§ EXERCISE DESCRIPTION: Each line of the records has to be copied exactly, though the pictures must be left out.

[SOURCE MATERIAL Boundary: Start]

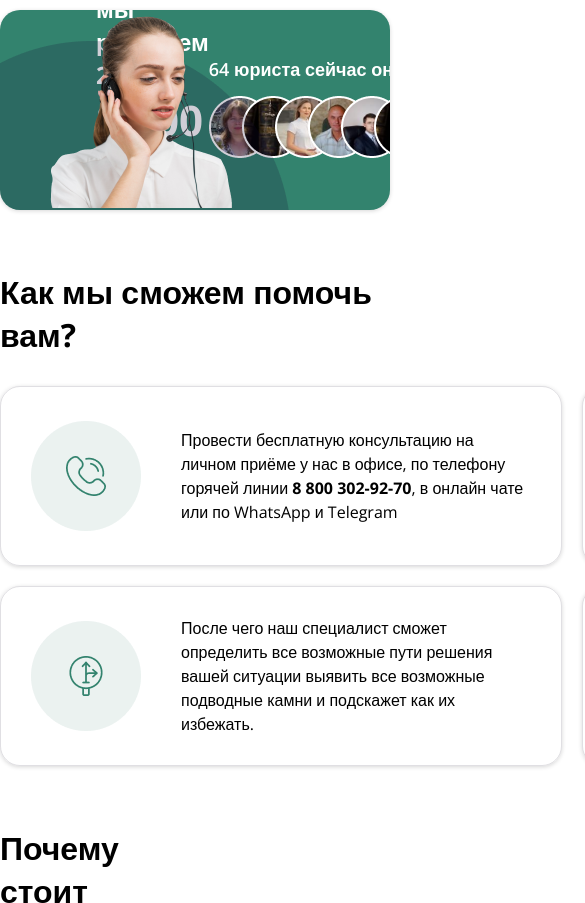
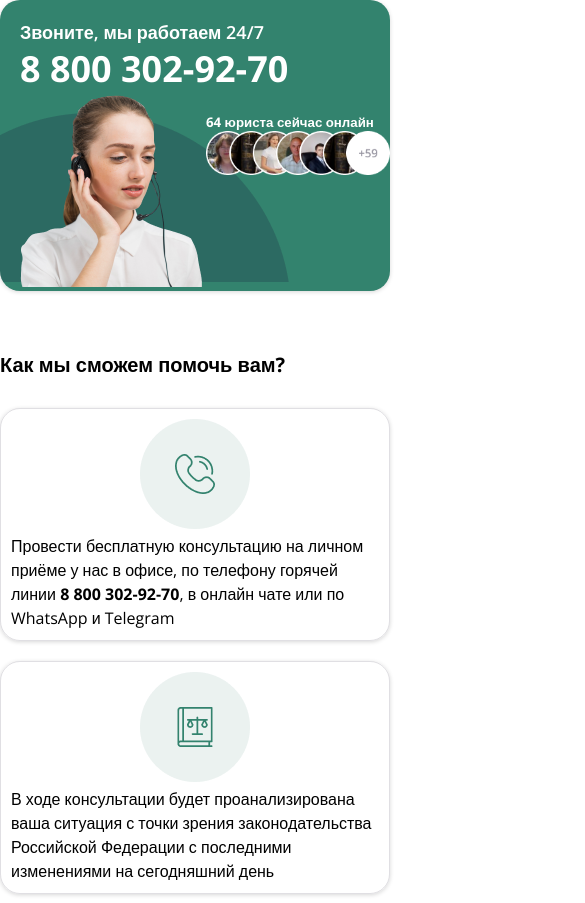
Before and after one commit to Vuex-contest/frontend, a plain HTML site: page index.html in a window 390 px wide. Shown: the top 903 px of the page, 585 px wide, since content can reach past the window. Drawn offline with nearby package versions, Linux system fonts and the light colour scheme.

Commit message:
change ro responsive

```diff
--- a/farrux.scss
+++ b/farrux.scss
@@ -1,9 +1,13 @@
+$small: 400px;
+$medium: 900px;
+
 @mixin text($size, $weight) {
 	font-size: $size;
 	font-weight: $weight;
 }
 
 @mixin green-containter {
+	width: 100%;
 	height: 200px;
 	display: flex;
 	flex-direction: row;
@@ -21,8 +25,10 @@
 .container {
 	max-width: 1440px;
 	margin: auto;
-	padding: 10px 0;
 
+	@media screen and (max-width: $small) {
+		width: 100%;
+	}
 	.space {
 		margin-bottom: 60px;
 	}
@@ -30,8 +36,14 @@
 	.green-cont {
 		@include green-containter;
 
+		@media screen and (max-width: $small) {
+			display: none;
+		}
+
 		.green-cont-left {
-			width: 20%;
+			position: absolute;
+			left: 0;
+			bottom: 0;
 
 			.human-img {
 				z-index: 4;
@@ -46,6 +58,8 @@
 		}
 
 		.green-cont-right {
+			position: absolute;
+			right: 0;
 			width: 80%;
 			display: flex;
 			flex-direction: row;
@@ -65,17 +79,71 @@
 		}
 	}
 
+	.green-cont-2 {
+		@include green-containter;
+		display: none;
+
+		@media screen and (max-width: $small) {
+			height: 291px;
+			display: block;
+			padding: 0;
+		}
+
+		&-top {
+			width: 100%;
+			padding: 20px;
+			.head-4 {
+				@include text(18px, 600);
+			}
+			.head-3 {
+				@include text(36px, 700);
+			}
+		}
+
+		&-bottom {
+			display: flex;
+
+			&-left {
+				position: relative;
+				left: 0;
+				bottom: 0;
+
+				.human-img {
+					position: absolute;
+					bottom: 0;
+				}
+			}
+
+			&-right {
+				position: absolute;
+				right: 0;
+
+				img {
+					width: 184px;
+				}
+			}
+		}
+	}
+
 	.help-cont {
 		.help-title {
 			font-size: 32px;
 			font-weight: 700;
 			margin-bottom: 30px;
+
+			@media screen and (max-width: $small) {
+				font-size: 20px;
+			}
 		}
 
 		.help-grid {
 			display: grid;
 			grid-template-columns: auto auto;
 			gap: 20px;
+
+			@media screen and (max-width: $small) {
+				grid-template-columns: auto;
+			}
 
 			.help-grid-item {
 				height: 180px;
@@ -88,12 +156,23 @@
 				border-radius: 20px;
 				box-shadow: rgba(0, 0, 0, 0.16) 0px 1px 4px;
 
+				@media screen and (max-width: $small) {
+					display: block;
+					height: auto;
+					grid-template-columns: auto;
+					padding: 10px;
+				}
+
 				p {
 					width: 350px;
 					text-align: left;
 					font-size: 16px;
 					font-weight: 400;
 					line-height: 24px;
+
+					@media screen and (max-width: $small) {
+						width: 100%;
+					}
 				}
 			}
 		}
--- a/index.html
+++ b/index.html
@@ -17,16 +17,32 @@
 	<body>
 		<section class="container">
 			<div class="green-cont">
-				<div class="green-cont-left">
-					<img src="./img/woman.png" class="human-img" alt="" />
-					<img src="./img/ellipse.png" class="ellipse-img" alt="" />
-				</div>
 				<div class="green-cont-right">
 					<div class="green-child-2">
 						<h4 class="head-4">Звоните, мы работаем 24/7</h4>
 						<h3 class="head-3">8 800 302-92-70</h3>
 					</div>
 					<div class="green-child-3">
+						<h5 class="head-5">64 юриста сейчас онлайн</h5>
+						<img src="./img/users.png" alt="" />
+					</div>
+				</div>
+				<div class="green-cont-left">
+					<img src="./img/woman.png" class="human-img" alt="" />
+					<img src="./img/ellipse.png" class="ellipse-img" alt="" />
+				</div>
+			</div>
+			<div class="green-cont-2">
+				<div class="green-cont-2-top">
+					<h4 class="head-4">Звоните, мы работаем 24/7</h4>
+					<h3 class="head-3">8 800 302-92-70</h3>
+				</div>
+				<div class="green-cont-2-bottom">
+					<div class="green-cont-2-bottom-left">
+						<img src="./img/woman.png" class="human-img" alt="" />
+						<img src="./img/ellipse.png" class="ellipse-img" alt="" />
+					</div>
+					<div class="green-cont-2-bottom-right">
 						<h5 class="head-5">64 юриста сейчас онлайн</h5>
 						<img src="./img/users.png" alt="" />
 					</div>
```
Also changed, not shown: farrux.css, 1 other file.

[SOURCE MATERIAL Boundary: End]

§ RESPONSE:
Before and after one commit to Vuex-contest/frontend, a plain HTML site: page index.html in a window 390 px wide. Shown: the top 903 px of the page, 585 px wide, since content can reach past the window. Drawn offline with nearby package versions, Linux system fonts and the light colour scheme.

Commit message:
change ro responsive

```diff
--- a/farrux.scss
+++ b/farrux.scss
@@ -1,9 +1,13 @@
+$small: 400px;
+$medium: 900px;
+
 @mixin text($size, $weight) {
 	font-size: $size;
 	font-weight: $weight;
 }
 
 @mixin green-containter {
+	width: 100%;
 	height: 200px;
 	display: flex;
 	flex-direction: row;
@@ -21,8 +25,10 @@
 .container {
 	max-width: 1440px;
 	margin: auto;
-	padding: 10px 0;
 
+	@media screen and (max-width: $small) {
+		width: 100%;
+	}
 	.space {
 		margin-bottom: 60px;
 	}
@@ -30,8 +36,14 @@
 	.green-cont {
 		@include green-containter;
 
+		@media screen and (max-width: $small) {
+			display: none;
+		}
+
 		.green-cont-left {
-			width: 20%;
+			position: absolute;
+			left: 0;
+			bottom: 0;
 
 			.human-img {
 				z-index: 4;
@@ -46,6 +58,8 @@
 		}
 
 		.green-cont-right {
+			position: absolute;
+			right: 0;
 			width: 80%;
 			display: flex;
 			flex-direction: row;
@@ -65,17 +79,71 @@
 		}
 	}
 
+	.green-cont-2 {
+		@include green-containter;
+		display: none;
+
+		@media screen and (max-width: $small) {
+			height: 291px;
+			display: block;
+			padding: 0;
+		}
+
+		&-top {
+			width: 100%;
+			padding: 20px;
+			.head-4 {
+				@include text(18px, 600);
+			}
+			.head-3 {
+				@include text(36px, 700);
+			}
+		}
+
+		&-bottom {
+			display: flex;
+
+			&-left {
+				position: relative;
+				left: 0;
+				bottom: 0;
+
+				.human-img {
+					position: absolute;
+					bottom: 0;
+				}
+			}
+
+			&-right {
+				position: absolute;
+				right: 0;
+
+				img {
+					width: 184px;
+				}
+			}
+		}
+	}
+
 	.help-cont {
 		.help-title {
 			font-size: 32px;
 			font-weight: 700;
 			margin-bottom: 30px;
+
+			@media screen and (max-width: $small) {
+				font-size: 20px;
+			}
 		}
 
 		.help-grid {
 			display: grid;
 			grid-template-columns: auto auto;
 			gap: 20px;
+
+			@media screen and (max-width: $small) {
+				grid-template-columns: auto;
+			}
 
 			.help-grid-item {
 				height: 180px;
@@ -88,12 +156,23 @@
 				border-radius: 20px;
 				box-shadow: rgba(0, 0, 0, 0.16) 0px 1px 4px;
 
+				@media screen and (max-width: $small) {
+					display: block;
+					height: auto;
+					grid-template-columns: auto;
+					padding: 10px;
+				}
+
 				p {
 					width: 350px;
 					text-align: left;
 					font-size: 16px;
 					font-weight: 400;
 					line-height: 24px;
+
+					@media screen and (max-width: $small) {
+						width: 100%;
+					}
 				}
 			}
 		}
--- a/index.html
+++ b/index.html
@@ -17,16 +17,32 @@
 	<body>
 		<section class="container">
 			<div class="green-cont">
-				<div class="green-cont-left">
-					<img src="./img/woman.png" class="human-img" alt="" />
-					<img src="./img/ellipse.png" class="ellipse-img" alt="" />
-				</div>
 				<div class="green-cont-right">
 					<div class="green-child-2">
 						<h4 class="head-4">Звоните, мы работаем 24/7</h4>
 						<h3 class="head-3">8 800 302-92-70</h3>
 					</div>
 					<div class="green-child-3">
+						<h5 class="head-5">64 юриста сейчас онлайн</h5>
+						<img src="./img/users.png" alt="" />
+					</div>
+				</div>
+				<div class="green-cont-left">
+					<img src="./img/woman.png" class="human-img" alt="" />
+					<img src="./img/ellipse.png" class="ellipse-img" alt="" />
+				</div>
+			</div>
+			<div class="green-cont-2">
+				<div class="green-cont-2-top">
+					<h4 class="head-4">Звоните, мы работаем 24/7</h4>
+					<h3 class="head-3">8 800 302-92-70</h3>
+				</div>
+				<div class="green-cont-2-bottom">
+					<div class="green-cont-2-bottom-left">
+						<img src="./img/woman.png" class="human-img" alt="" />
+						<img src="./img/ellipse.png" class="ellipse-img" alt="" />
+					</div>
+					<div class="green-cont-2-bottom-right">
 						<h5 class="head-5">64 юриста сейчас онлайн</h5>
 						<img src="./img/users.png" alt="" />
 					</div>
```
Also changed, not shown: farrux.css, 1 other file.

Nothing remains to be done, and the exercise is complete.